But we have far to go.

The reality is that, even with these advances, it is harder to vote today in America than at any point since the passage of the Voting Rights Act in 1965. As chronicled by Ari Berman in “Give Us the Ballot” and Carol Anderson in “One Person, No Vote,” since the 1960s there has been an effort, fully intentional and strategic, to enact policies that suppress — that is, make it demonstrably harder — to register to vote and to cast votes. Research collected by the Brennan Center for Justice at New York University shows this effort is both partisan, driven by Republican Party leaders, and infused with racialized rationale. Here are three examples of the kinds of laws:

● Voter-ID laws that require people to show official identification to prove who they are. This sounds benign, but the devil is in the details: State legislatures decide which IDs qualify, and in state after state controlled by Republicans the approved IDs favor white people and more-conservative voters. For example, in Texas a gun license ID qualifies but an ID held by college students — younger and more diverse — does not.

● Removal of voting locations in targeted communities. Hundreds of polling locations have been closed by Republican-led states formerly monitored under a section of the Voting Rights Act ruled unconstitutional by the U.S. Supreme Court in 2013. From where have these voting locations been removed? College campuses, in urban centers, in communities that are predominantly Black and brown. You might recall the seven-hour waits in the recent Texas primaries for voters at Texas Southern University, a historically Black university.

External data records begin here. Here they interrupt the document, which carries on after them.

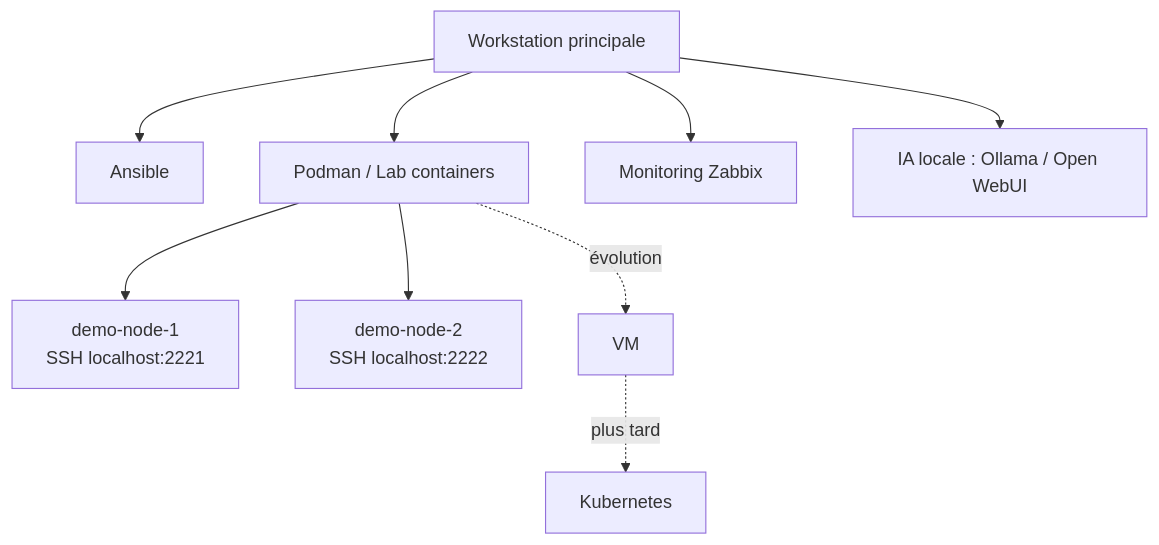
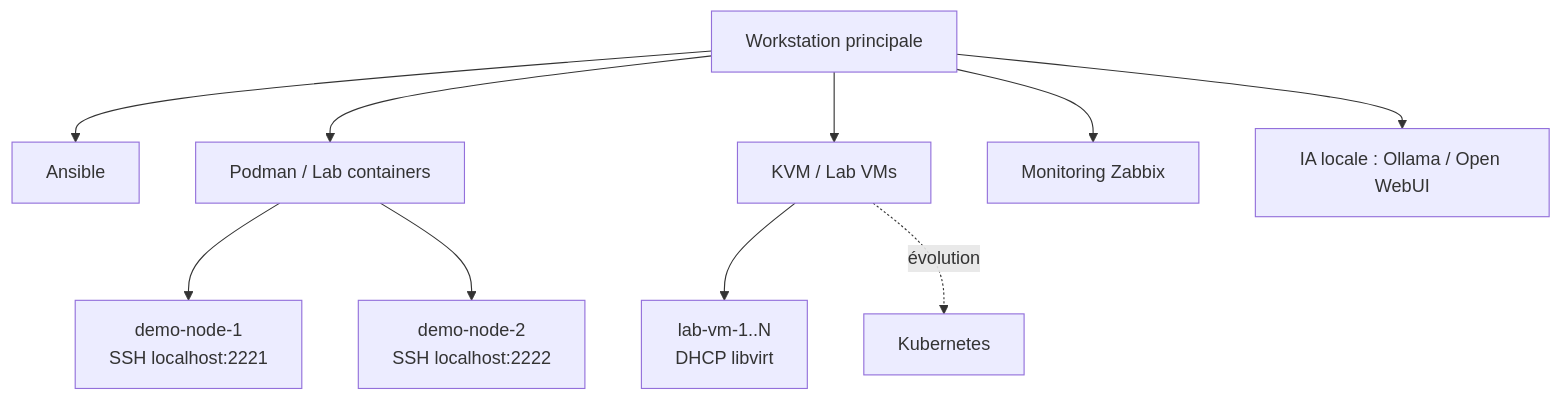
The diagram in README.md (infocem22-ju/homelab-infra), drawn with Mermaid before and after one commit. The commit also changed other lines of this file and 5 other files, not shown here.

Commit message:
docs: prérequis, VMs KVM, inventory Zabbix, nettoyage ansible.cfg

````diff
--- a/README.md
+++ b/README.md
@@ -152,13 +240,15 @@
 ```mermaid
 flowchart TD
     A[Workstation principale] --> B[Ansible]
     A --> C[Podman / Lab containers]
-    A --> D[Monitoring Zabbix]
-    A --> E[IA locale : Ollama / Open WebUI]
+    A --> D[KVM / Lab VMs]
+    A --> E[Monitoring Zabbix]
+    A --> F[IA locale : Ollama / Open WebUI]
 
-    C --> F[demo-node-1<br/>SSH localhost:2221]
-    C --> G[demo-node-2<br/>SSH localhost:2222]
+    C --> G[demo-node-1<br/>SSH localhost:2221]
+    C --> H[demo-node-2<br/>SSH localhost:2222]
 
-    C -. évolution .-> H[VM]
-    H -. plus tard .-> I[Kubernetes]
+    D --> I[lab-vm-1..N<br/>DHCP libvirt]
+
+    D -. évolution .-> J[Kubernetes]
 ```
````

● Reduction in early-voting opportunities in targeted locations and on certain dates. Many Americans have schedules that require them to vote early, especially on weekends. But a number of states have cut back these opportunities — and not in random ways. In North Carolina, the Republican-controlled Legislature’s attempts to limit early voting were declared illegal by a federal court because it “target[ed] African-Americans with almost surgical precision.” In response, the state’s Republicans passed a new voter-ID law in 2019, which is now on hold by another federal court.

And yet today, amid a frightening and devastating health crisis, we have two empowering democratic opportunities. First, Common Purpose and like-minded organizations must work even more closely together to create tailored and technologically-ranging voter registration and mobilization methods. We are doubling down on everything from old-school letter-writing to new-school texting voters, encouraging them to register to vote or to cast their vote.   For example, working with Voter Participation Center and Sister District, our Seattle volunteers are mailing 10,000 letters with handwritten messages encouraging people across the country to register to vote; matching this effort with voting registrations will shed light on how we can foster civic power in our new remote-only world.

And second, we must create a national all-mail voting system in time for this year’s elections. Currently five states, including Washington, offer universal mail-in balloting for registered voters. Other states can adopt the same right now, or at minimum they should adopt a reasonable step: The 40% of states that require voters to provide a serious rationale to request an absentee ballot can simply shift to “No Excuse” voting, in which any voter at any time can request to vote by mail. These approaches are favored by officials ranging from Democratic leaders in Washington, D.C., to Republican state governors to nonpartisan election officials around the country. At Common Purpose, we have launched a national campaign to push leaders to make it happen.

Any political official who opposes such a just and inclusive approach must explain why, in a time of national health crisis, citizens literally must put their lives on the line to vote. Many American heroes have, but today we must do better. Let’s make the words “We the People” into reality for our idealized common purpose to become genuine common power.